§ **Problem to solve**
Go over the records and copy every line with the string "term".

§ **Excerpted records**

· · · · · · ·

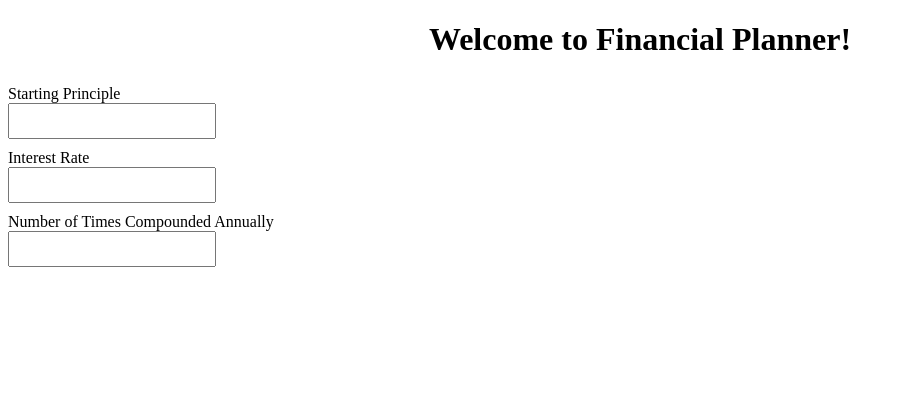
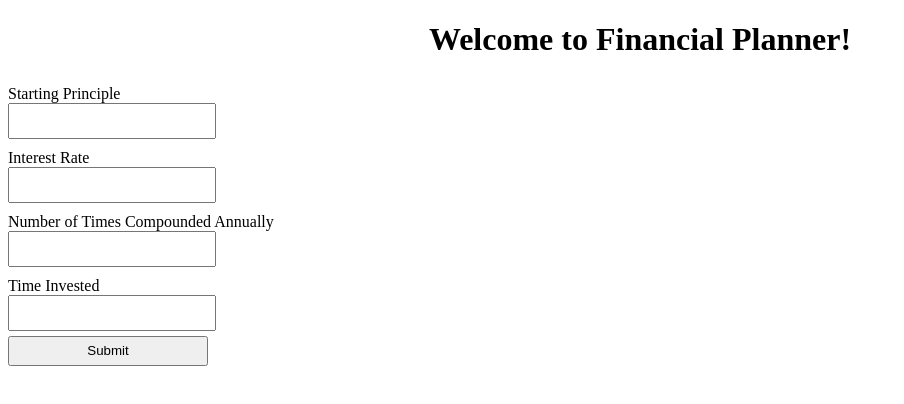
Before and after one commit to Morrianton/FinancialPlanner, an Angular app: page / in a window 1280 px wide. Shown: the top 404 px of the page, without its empty margins (0-904 px from the left). Built offline with nearby package versions, Linux system fonts and the light colour scheme.

Commit message:
created ngForm & connected form values to interest-calculator component

```diff
--- a/src/app/interest-calculator/interest-calculator.component.html
+++ b/src/app/interest-calculator/interest-calculator.component.html
@@ -1,14 +1,23 @@
+<form #interestForm="ngForm" (ngSubmit)="onSubmit(interestForm)" novalidate>
   <div class="container">
     <div class="section">
       <label for="principle">Starting Principle</label>
-    <input name="principle"/>
+      <input name="principle" ngModel required #principle="ngModel"/>
     </div>
     <div class="section">
       <label for="interest">Interest Rate</label>
-    <input name="interest"/>
+      <input name="interest" ngModel required #interest="ngModel"/>
     </div>
     <div class="section">
       <label for="timesCompounded">Number of Times Compounded Annually</label>
-    <input name="timesCompounded"/>
+      <input name="timesCompounded" ngModel required #timesCompounded="ngModel"/>
     </div>
+    <div class="section">
+      <label for="term">Time Invested</label>
+      <input name="term" ngModel required #term="ngModel"/>
     </div>
+    <input type="submit" value="Submit">
+  </div>
+</form>
+
+<p>{{ result }}</p>
```
Lines whose indentation alone changed are shown as unchanged.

· · · · · · ·

§ **Written answer**
+      <label for="term">Time Invested</label>
+      <input name="term" ngModel required #term="ngModel"/>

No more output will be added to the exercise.